» **Try it**: Give the count of lines in the records below that contain "text", with no other words.

» **Given entries**:
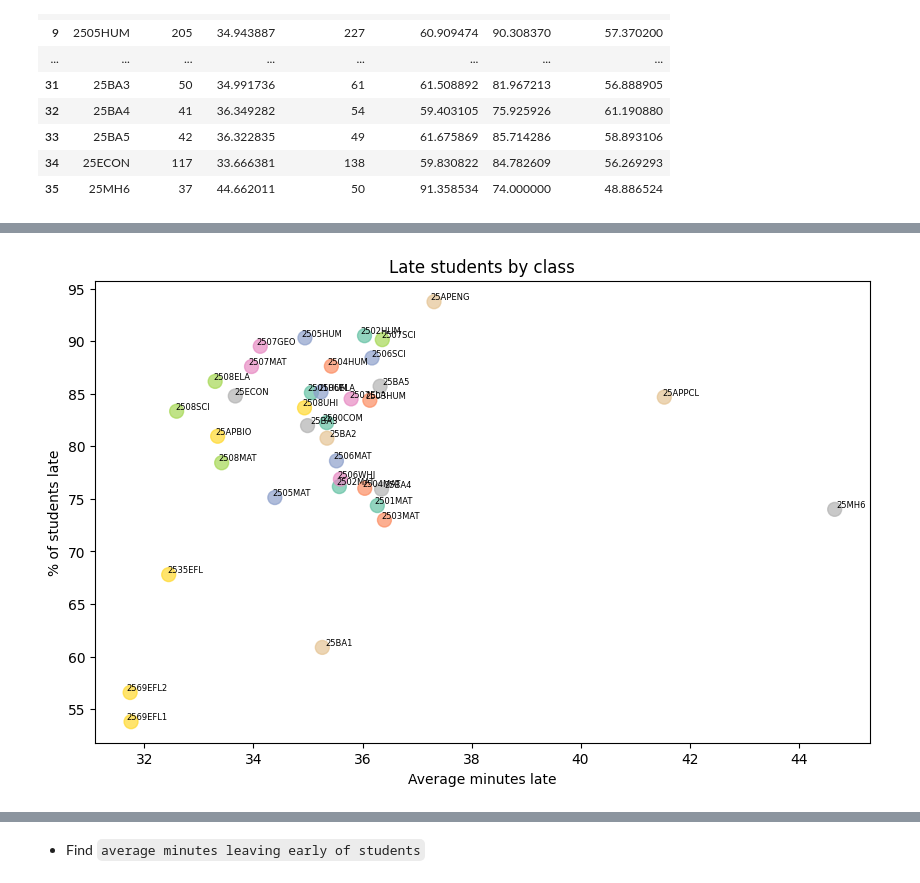
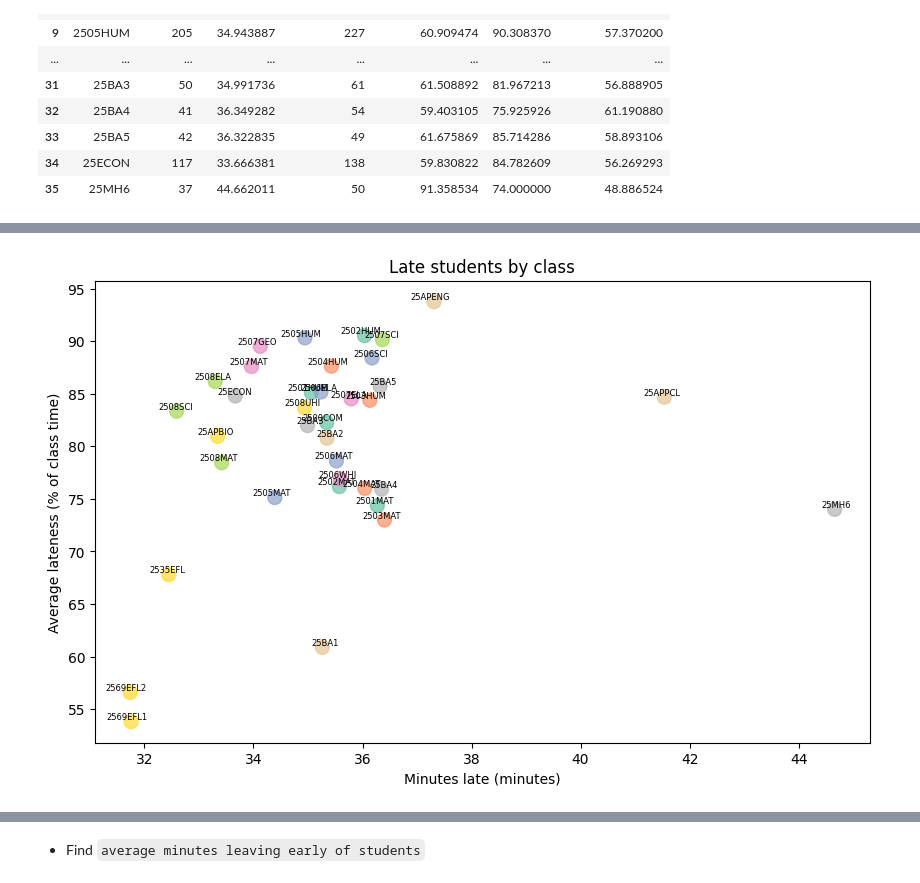
Before and after one commit to tthvan/Customer-Retention-Analysis, a Jupyter notebook: cleanin.ipynb, the cells around one changed output, grey strips where cells are left out. Saved outputs shown, nothing was run; the diff lists cells and outputs as text; code cells hidden in the pictures.

```diff
--- a/cleanin.ipynb
+++ b/cleanin.ipynb
@@ -554,19 +535,19 @@ plt.show()
 # %%
 plt.figure(figsize=(10,6))
 scatter = plt.scatter(
     late_stats['avg_min_late'],
     late_stats['pct_late'],
     c=range(len(late_stats)),
     cmap='Set2',
     s=100,
     alpha=0.7
 )
 for i, row in late_stats.iterrows():
-    plt.text(row['avg_min_late']+0.3, row['pct_late'], row['Topic'], fontsize=6, ha='center', va='bottom')
+    plt.text(row['avg_min_late']+0.3, row['pct_late'], row['Topic'], fontsize=6, ha='right', va='bottom')
 
-plt.xlabel('Average minutes late')
-plt.ylabel("% of students late")
+plt.xlabel('Minutes late (minutes)')
+plt.ylabel('Average lateness (% of class time)')
 plt.title('Late students by class')
 plt.show()
 # %% [output]
-[figure, old version]
+[figure, new version]
```
Also changed, not shown: parts of 2 cells of this notebook.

» **Solution below**: 3